Top of DATASET RECORDS

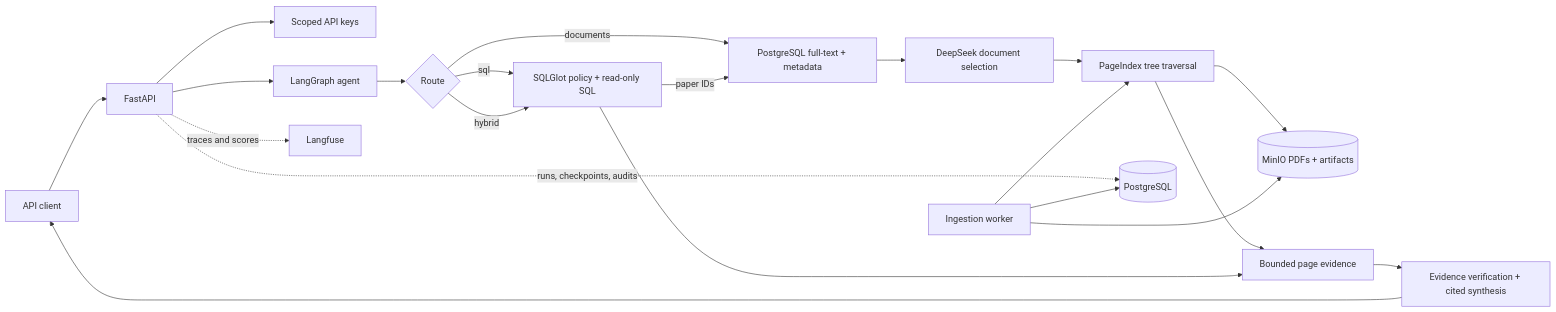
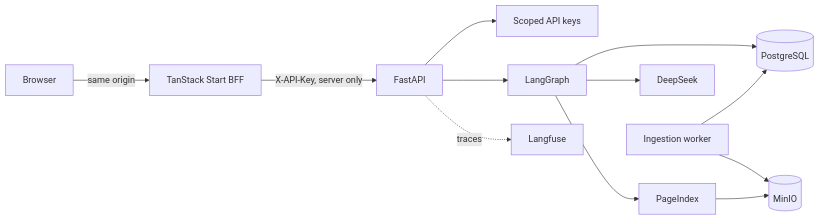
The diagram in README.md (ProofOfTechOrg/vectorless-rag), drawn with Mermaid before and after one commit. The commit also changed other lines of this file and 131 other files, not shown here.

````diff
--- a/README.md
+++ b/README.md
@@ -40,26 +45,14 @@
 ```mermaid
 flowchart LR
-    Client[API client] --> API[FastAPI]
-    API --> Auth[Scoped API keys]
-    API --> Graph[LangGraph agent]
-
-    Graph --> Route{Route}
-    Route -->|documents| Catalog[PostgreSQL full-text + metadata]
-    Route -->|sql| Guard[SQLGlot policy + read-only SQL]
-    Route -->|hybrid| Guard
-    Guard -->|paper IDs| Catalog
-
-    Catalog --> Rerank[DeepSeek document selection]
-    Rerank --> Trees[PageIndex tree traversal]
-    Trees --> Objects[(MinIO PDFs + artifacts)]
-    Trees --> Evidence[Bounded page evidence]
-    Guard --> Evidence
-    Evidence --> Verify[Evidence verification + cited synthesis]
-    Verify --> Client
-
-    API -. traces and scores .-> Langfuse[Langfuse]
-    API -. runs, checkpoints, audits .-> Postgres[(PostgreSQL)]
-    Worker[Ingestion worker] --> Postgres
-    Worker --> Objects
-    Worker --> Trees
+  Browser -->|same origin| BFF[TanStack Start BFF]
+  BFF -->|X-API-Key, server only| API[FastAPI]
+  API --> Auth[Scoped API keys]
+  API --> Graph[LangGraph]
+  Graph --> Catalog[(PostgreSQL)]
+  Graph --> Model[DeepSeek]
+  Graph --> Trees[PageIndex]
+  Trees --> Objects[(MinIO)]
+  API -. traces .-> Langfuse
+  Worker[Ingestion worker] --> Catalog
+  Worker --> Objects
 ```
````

Bottom of DATASET RECORDS

## REQUIRED WORK
Which lines above contain the word "Auth"? Copy all of them.

## RESULT OF THE EXERCISE
-    API --> Auth[Scoped API keys]
+  API --> Auth[Scoped API keys]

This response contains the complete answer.